Could you imagine if the most important lines in literature and cinema were phrased so inconclusively? What if the Gospels meekly proclaimed "And on the third day, Jesus probably rose, and we're generally aware that one day he will come again." What if Shakespeare's Hamlet asked "To probably be, or not to be? I'm generally aware that this is the question." How about classic lines in Star Wars and Terminator 2? "Luke, I'm probably your father." "I'm generally aware that I'll be back."

And aren't Ted Wells' conclusions things that we pretty much knew already? What new information has this investigation uncovered?

Didn't the 2 weeks of non-stop media coverage of DeflateGate take place under the presumption that the Patriots were probably guilty? From the initial leak of the story, to the Colts' suspicions earlier in the season, to the surveillance footage of a ballboy going into a bathroom with the footballs, the general consensus was that the Patriots were PROBABLY guilty. So by including qualifying words like "probably" and "generally aware," Ted Wells' investigation has only put into writing what most people had already assumed months ago: The Patriots are probably guilty, the quarterback was probably generally aware of it.

So what did the investigation unearth? Did it prove that employees deliberately deflated footballs? Did it prove that Tom Brady instructed them to do so? The report's conclusion only argues that Brady was "generally aware" that this was probably happening. What does that mean exactly?

I don't know why Patriots haters are thumping their chests about such an inconclusive conclusion. The haters long ago concluded that the Patriots were guilty. Most of them also thought it was a Belichick initiated conspiracy, and this report actually exonerates Belichick (in stronger language than it indicts Brady, weirdly). This report gives the haters a pile of inconclusive paper to use as ammunition in their never-ending and futile war against the Patriots. And I'm glad for that. The haters make winning fun.

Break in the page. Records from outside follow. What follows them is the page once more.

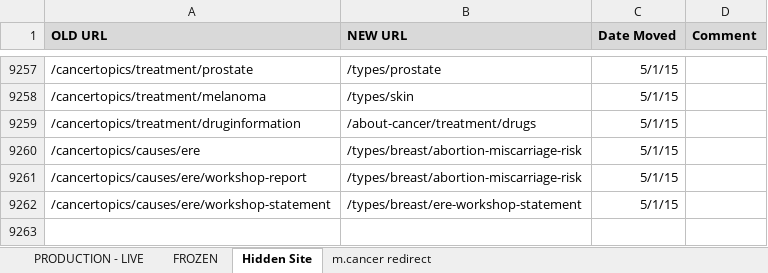
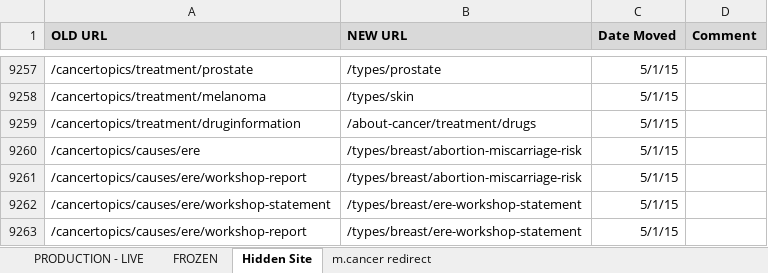
Before and after one commit to NCIOCPL/wcms-content, an Excel workbook: RedirectionList.xlsx, sheet Hidden Site, drawn as a sheet; only a part is shown, gaps mark what is left out; values as stored, in another font and other column widths than the file's, no borders; the diff names each change by its address in the sheet, - before the commit and + after, or states it on an @@ line.

```diff
--- a/RedirectionList.xlsx (sheet Hidden Site)
+++ b/RedirectionList.xlsx (sheet Hidden Site)
+row 9263: /cancertopics/causes/ere/workshop-report | /types/breast/ere-workshop-statement | 5/1/15
```
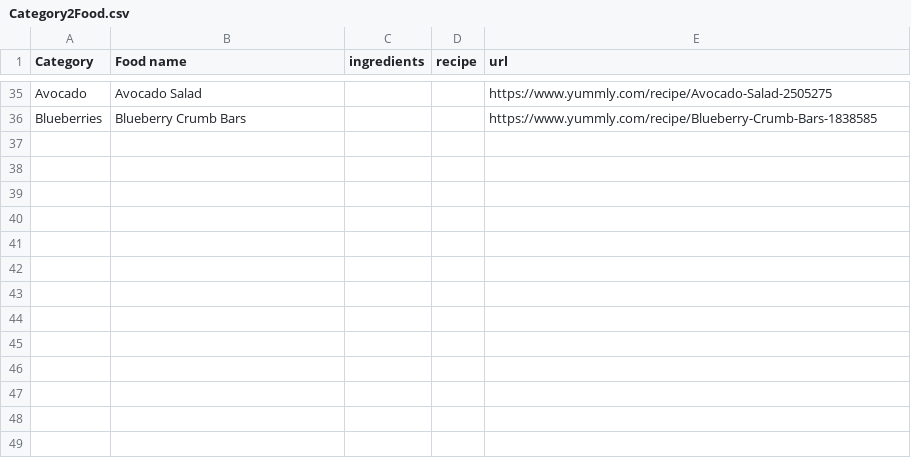
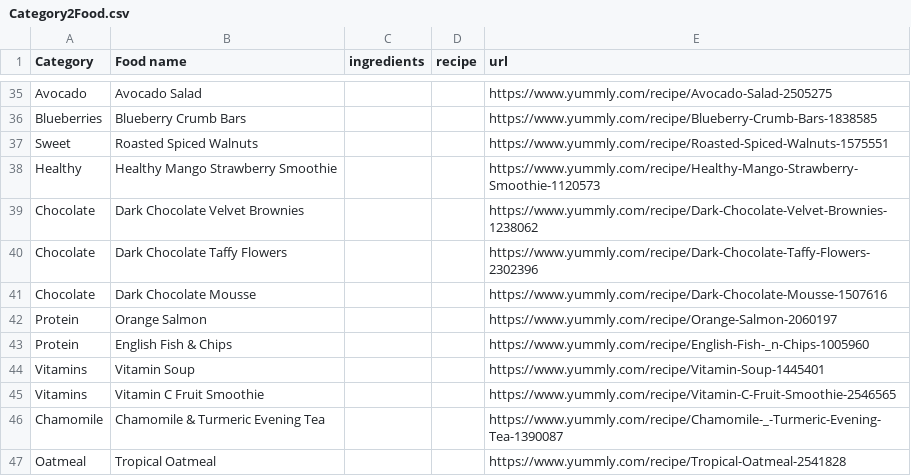
Before and after one commit to afly6899/Barcode2Recipe, a CSV file: Data/Category2Food.csv, drawn as a sheet; only a part is shown, gaps mark what is left out.

Commit message:
Updated the database
Added more recipes for more emotions.

```diff
--- a/Data/Category2Food.csv
+++ b/Data/Category2Food.csv
@@ -47 +47,12 @@ Avocado,Avocado Salad,,,https://www.yummly.com/recipe/Avocado-Salad-2505275
 Blueberries,Blueberry Crumb Bars,,,https://www.yummly.com/recipe/Blueberry-Crumb-Bars-1838585
+Sweet,Roasted Spiced Walnuts,,,https://www.yummly.com/recipe/Roasted-Spiced-Walnuts-1575551
+Healthy,Healthy Mango Strawberry Smoothie,,,https://www.yummly.com/recipe/Healthy-Mango-Strawberry-Smoothie-1120573
+Chocolate,Dark Chocolate Velvet Brownies,,,https://www.yummly.com/recipe/Dark-Chocolate-Velvet-Brownies-1238062
+Chocolate,Dark Chocolate Taffy Flowers,,,https://www.yummly.com/recipe/Dark-Chocolate-Taffy-Flowers-2302396
+Chocolate,Dark Chocolate Mousse,,,https://www.yummly.com/recipe/Dark-Chocolate-Mousse-1507616
+Protein,Orange Salmon,,,https://www.yummly.com/recipe/Orange-Salmon-2060197
+Protein,English Fish & Chips,,,https://www.yummly.com/recipe/English-Fish-_n-Chips-1005960
+Vitamins,Vitamin Soup,,,https://www.yummly.com/recipe/Vitamin-Soup-1445401
+Vitamins,Vitamin C Fruit Smoothie,,,https://www.yummly.com/recipe/Vitamin-C-Fruit-Smoothie-2546565
+Chamomile,Chamomile & Turmeric Evening Tea,,,https://www.yummly.com/recipe/Chamomile-_-Turmeric-Evening-Tea-1390087
+Oatmeal,Tropical Oatmeal,,,https://www.yummly.com/recipe/Tropical-Oatmeal-2541828
```
Also changed, not shown: Data/Mood2Category.csv, 3 other files.
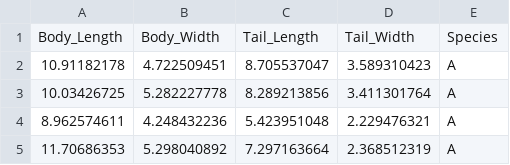
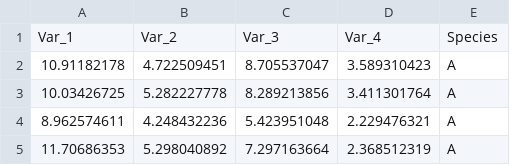
Before and after one commit to MarcoPittarello/Dataset, a CSV file: FundalmentalsR_2023_VET/missing_values.csv, drawn as a sheet; only a part is shown.

Commit message:
Update missing_values.csv

```diff
--- a/FundalmentalsR_2023_VET/missing_values.csv
+++ b/FundalmentalsR_2023_VET/missing_values.csv
@@ -1,2 +1,2 @@
-Body_Length;Body_Width;Tail_Length;Tail_Width;Species
+Var_1;Var_2;Var_3;Var_4;Species
 10.91182178;4.722509451;8.705537047;3.589310423;A
```
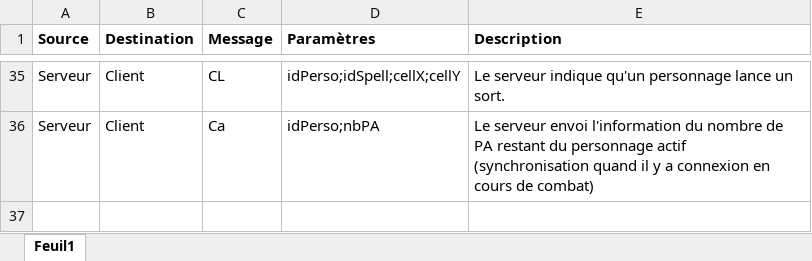
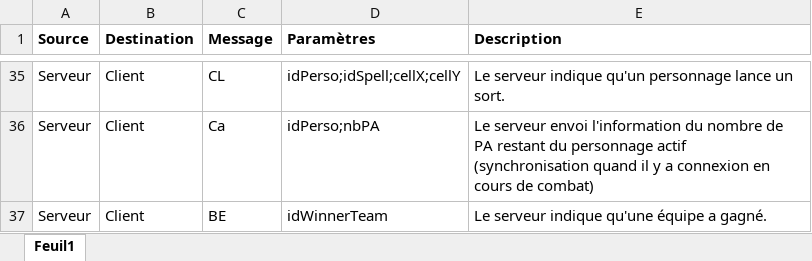
Before and after one commit to Clement80260/TacticalWar, an Excel workbook: protocole.xlsx, sheet Feuil1, drawn as a sheet; only a part is shown, gaps mark what is left out; values as stored, in another font and other column widths than the file's, no borders; the diff names each change by its address in the sheet, - before the commit and + after, or states it on an @@ line.

```diff
--- a/protocole.xlsx (sheet Feuil1)
+++ b/protocole.xlsx (sheet Feuil1)
+row 37: Serveur | Client | BE | idWinnerTeam | Le serveur indique qu'une équipe a gagné.
```
Also changed, not shown: 25 other files.
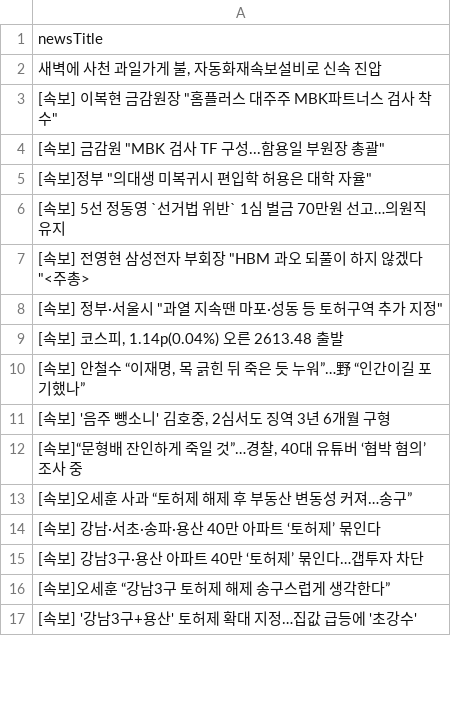
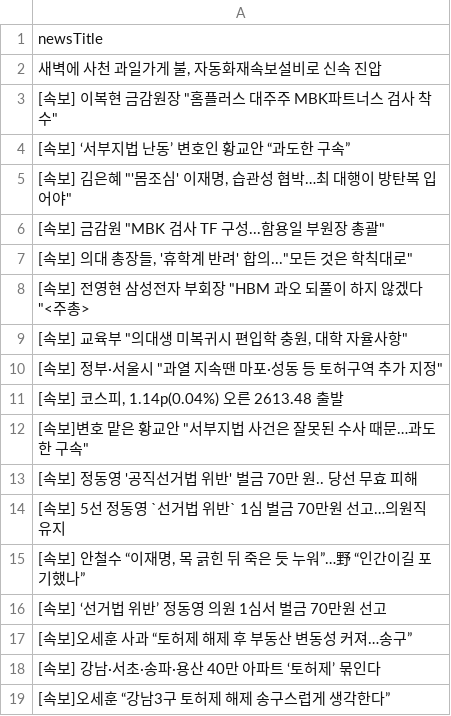
Before and after one commit to junhongkwon/News, a CSV file: newsTitle.csv, drawn as a sheet; only a part is shown; the shorter side is filled out with more unchanged rows; the diff covers the shown part only.

```diff
--- a/newsTitle.csv
+++ b/newsTitle.csv
@@ -3,14 +3,17 @@
 " [속보] 이복현 금감원장 ""홈플러스 대주주 MBK파트너스 검사 착수"" "
+ [속보] ‘서부지법 난동’ 변호인 황교안 “과도한 구속”
+" [속보] 김은혜 ""'몸조심' 이재명, 습관성 협박…최 대행이 방탄복 입어야"" "
 " [속보] 금감원 ""MBK 검사 TF 구성...함용일 부원장 총괄"" "
-" [속보]정부 ""의대생 미복귀시 편입학 허용은 대학 자율"" "
- [속보] 5선 정동영 `선거법 위반` 1심 벌금 70만원 선고…의원직 유지
+" [속보] 의대 총장들, '휴학계 반려' 합의...""모든 것은 학칙대로"" "
 " [속보] 전영현 삼성전자 부회장 ""HBM 과오 되풀이 하지 않겠다""<주총> "
+" [속보] 교육부 ""의대생 미복귀시 편입학 충원, 대학 자율사항"" "
 " [속보] 정부·서울시 ""과열 지속땐 마포·성동 등 토허구역 추가 지정"" "
 " [속보] 코스피, 1.14p(0.04%) 오른 2613.48 출발 "
+" [속보]변호 맡은 황교안 ""서부지법 사건은 잘못된 수사 때문…과도한 구속"" "
+ [속보] 정동영 '공직선거법 위반' 벌금 70만 원.. 당선 무효 피해
+ [속보] 5선 정동영 `선거법 위반` 1심 벌금 70만원 선고…의원직 유지
 " [속보] 안철수 “이재명, 목 긁힌 뒤 죽은 듯 누워”…野 “인간이길 포기했나” "
-" [속보] '음주 뺑소니' 김호중, 2심서도 징역 3년 6개월 구형 "
-" [속보]“문형배 잔인하게 죽일 것”…경찰, 40대 유튜버 ‘협박 혐의’ 조사 중 "
+ [속보] ‘선거법 위반’ 정동영 의원 1심서 벌금 70만원 선고
  [속보]오세훈 사과 “토허제 해제 후 부동산 변동성 커져…송구”
  [속보] 강남·서초·송파·용산 40만 아파트 ‘토허제’ 묶인다
- [속보] 강남3구·용산 아파트 40만 ‘토허제’ 묶인다…갭투자 차단
  [속보]오세훈 “강남3구 토허제 해제 송구스럽게 생각한다”
```
Also changed, not shown: 10 added rows, 14 removed rows, 9 moved rows and 2 edited cells elsewhere in this file.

I also don't know why Patriots fans can't face the fact that there's more than a little smoke here. Although speaking of smoke, the scientific evidence in the Wells report comes from a company that once claimed second hand smoke didn't cause cancer. I'm not sure how reputable their science is. I also don't know why Patriots fans should care.

As a football fan I've seen players busted for PEDs, I've seen teams violate the salary cap, I've seen players paid under the table, I've seen players tampered with, I've seen teams pipe noise into stadiums, I've seen falsified injury reports, I once saw a trainer trip an opponent, I once saw a head coach obstruct a kick return. I'm not morally justifying cheating, just pointing out that if non-Patriots fans thinks the Patriots are the only rule violators in the League, they need to grow up. And if Patriots fans think their team has any moral superiority to others, they too need to grow up.